The Mennonite Quarterly Review, Volume 14, Issue 1,
https://books.google.com/books?id=LQ3kAAAAMAAJ
Reyheim
115. Samuel Mayer
116. Hans Nieger
117. Jakob Rosenberger
118. Jakob Wisman
119. Hans Rudolph Küner
120 Bernhard Rohrs Wittib
Steinsurt
121. Vincenz Mayer
122. Jakon Nessle
123. Marx Graff
124. Hans Mayer der Alt
125. Hans Mayer der jung
Richen
?
130. Johannes Hohl [Wohl]
Ibersheimerhof so Ebbeständer [Erbestenderer]
131. Heinrich Reiff [Neff]
132. Konrad Heistand
133. Hans Jakob Forrer
134. Heinrich Gochnauer [Hoch-
135. Hans Jakob Brubacher
136. Jakob Dendlinger [Bendlinger, Danhauer]
137. Hans Leitweller [Leutweyler]
138. Peter Opmann [Hackmann]
139. Heinrich Reif [Neff]
Ulrich Hagmann's widow

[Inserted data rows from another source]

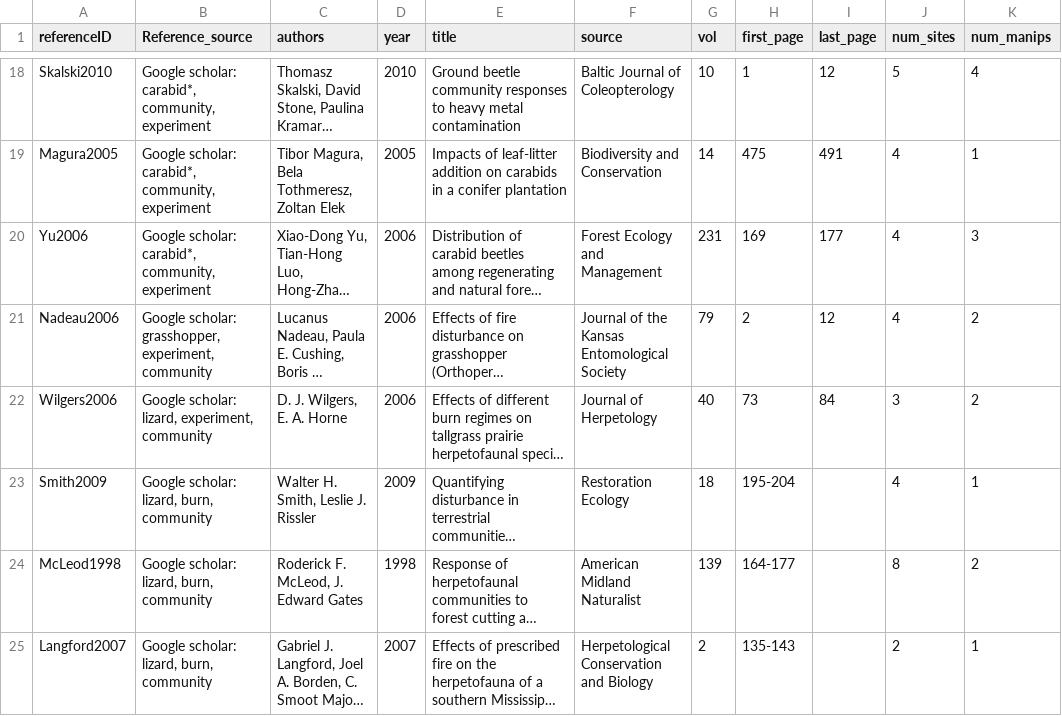
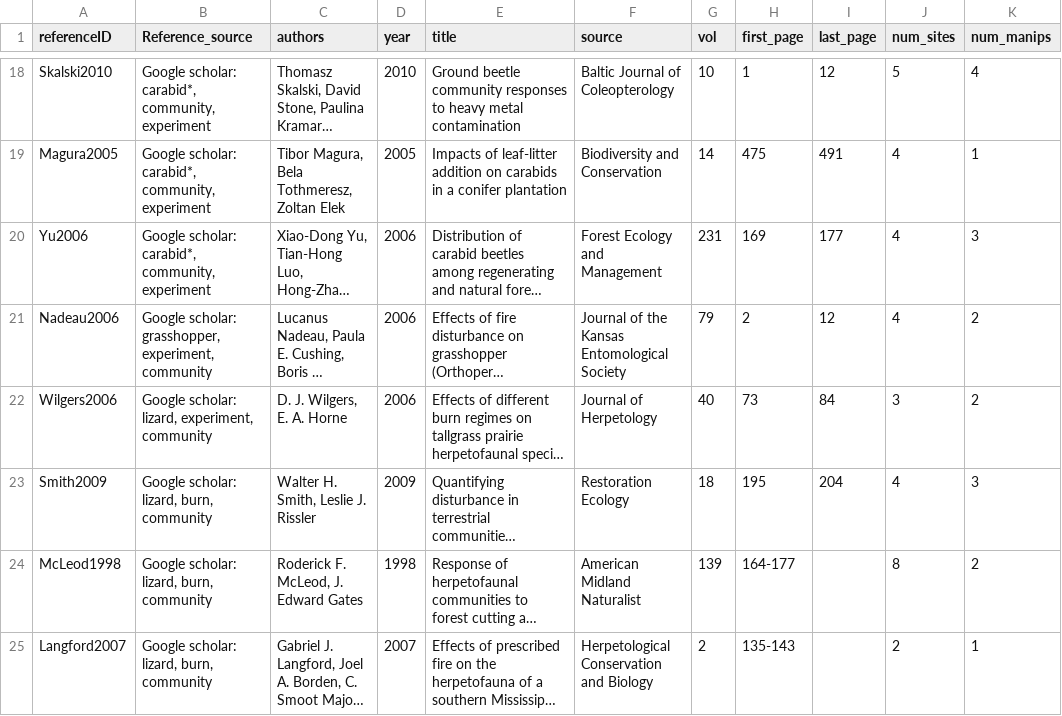
Before and after one commit to weecology/experimental-rads, a CSV file: ref_analysis_data.csv, drawn as a sheet; only a part is shown, gaps mark what is left out; long unchanged cells end in …; the diff names each change by its address in the sheet, - before the commit and + after, or states it on an @@ line.

Commit message:
Updated Smith2009 ref data

```diff
--- a/ref_analysis_data.csv
+++ b/ref_analysis_data.csv
-H23 (first_page): 195-204
+H23 (first_page): 195
-I23 (last_page): (empty)
+I23 (last_page): 204
-K23 (num_manips): 1
+K23 (num_manips): 3
```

page 16
Verzeichnis auf dem Jbersheimerhof.
Konrad Heistand: 5 kinder und 2 stiefkinder
Hans Jakob Fuhry (Forrer) 5 kinder
Rudolf Müller 4 kinder
Heinrich Hiestand 10 kinder
?
Heinrich Gochnauer
Heinrich Reiff 6 kinder
Leutweiler mit seiner Frl. Schwester
Heinrich Neff 4 kinder
Peter Opmann 3 kinder
Hans Jakob Brubacher hat noch keine Kinder
Hans Bachman mit 4 Schwestern
Hamm 10 December 1685

Mennonite Family History, Volumes 7-9
https://books.google.com/books?newbks=1&newbks_redir=0&id=fHIOAQAAMAAJ


The Neff-Näf Family: A History of the Descendants of Henry ... - Page 33
William Alfred Neff · 1991 · ‎Snippet view
FOUND INSIDE – PAGE 33
In the land lease contract of 1683 , we find among the names Heinrich Neef , Konrad Hiestand , Hans Jakob Forr ( Forrer ) , Heinrich Hochmeyer ( Gochnauer ) , and Hans Jakob Rupacher ( Brubacher ) . These names will again be seen in ...


Footnotes:

[1] Hermann and Gertrud Guth, Palatine Mennonite Census Lists, 1664-1793 (Mennonite Family History, 1987), 15, [GoogleBooks].

[2] Liselotte Wagner, translator, "Mennonites at Ibersheim, Germany," Mennonite Family History 9 (1990), 84-89, at 87.

[3] Hermann and Gertrud Guth, Palatine Mennonite Census Lists, 1664-1793 (Mennonite Family History, 1987), 15, [GoogleBooks].

[4] Hermann and Gertrud Guth, Palatine Mennonite Census Lists, 1664-1793 (Mennonite Family History, 1987), 16, [GoogleBooks].

[5] Hermann and Gertrud Guth, Palatine Mennonite Census Lists, 1664-1793 (Mennonite Family History, 1987), 30, [GoogleBooks].

[6] Liselotte Wagner, translator, "Mennonites at Ibersheim, Germany," Mennonite Family History 9 (1990), 84-89, at 87.

[7] Hermann and Gertrud Guth, Palatine Mennonite Census Lists, 1664-1793 (Mennonite Family History, 1987), 44, [GoogleBooks].

[8] Global Anabaptist Mennonite Encyclopedia Online Ibersheim_(Rheinland-Pfalz,_Germany), content subject to change, [GlobalAnabaptistEncyclopedia].

[9] Guillaume Sanson, Partie Occidentale du Palatinat et Eslectorat du Rhein (1700), [Old Maps Online].

[10] David Rumsey Historical Map Collection, Guillaume de L'Isle, Le Cours du Rhin depuis Worms, jusqu'a Bonne, et le pays adjacens, (Paris:1704), [Rumsey Map].

[11] Gaspard Baillieul, Part of the Courts of Palatinate of the Rhin Levesché de Spire and of Worms (1708), [Old Maps Online].

[12] Guillaume Delisle, Le Flambeau de la Guerre Allumee au Rhin (1744), [Old Maps Online].

[13] Johann Baptist Homann, Territorium Seculare Episcopatus Wormatiensis Tabula Geographica (1752), [Old Maps Online].

[14] Peter Dewarat, Aegid Verhelst, Special Carte des Rheinlaufes von Speier bis Bingen (Schwan und Götz: 1795 [Digital Archive of Charles University]), [Old Maps Online].

[15] Wayne Haston website: Ibersheim, [URL].

[16] WorldCat Documents of brotherly love, [URL].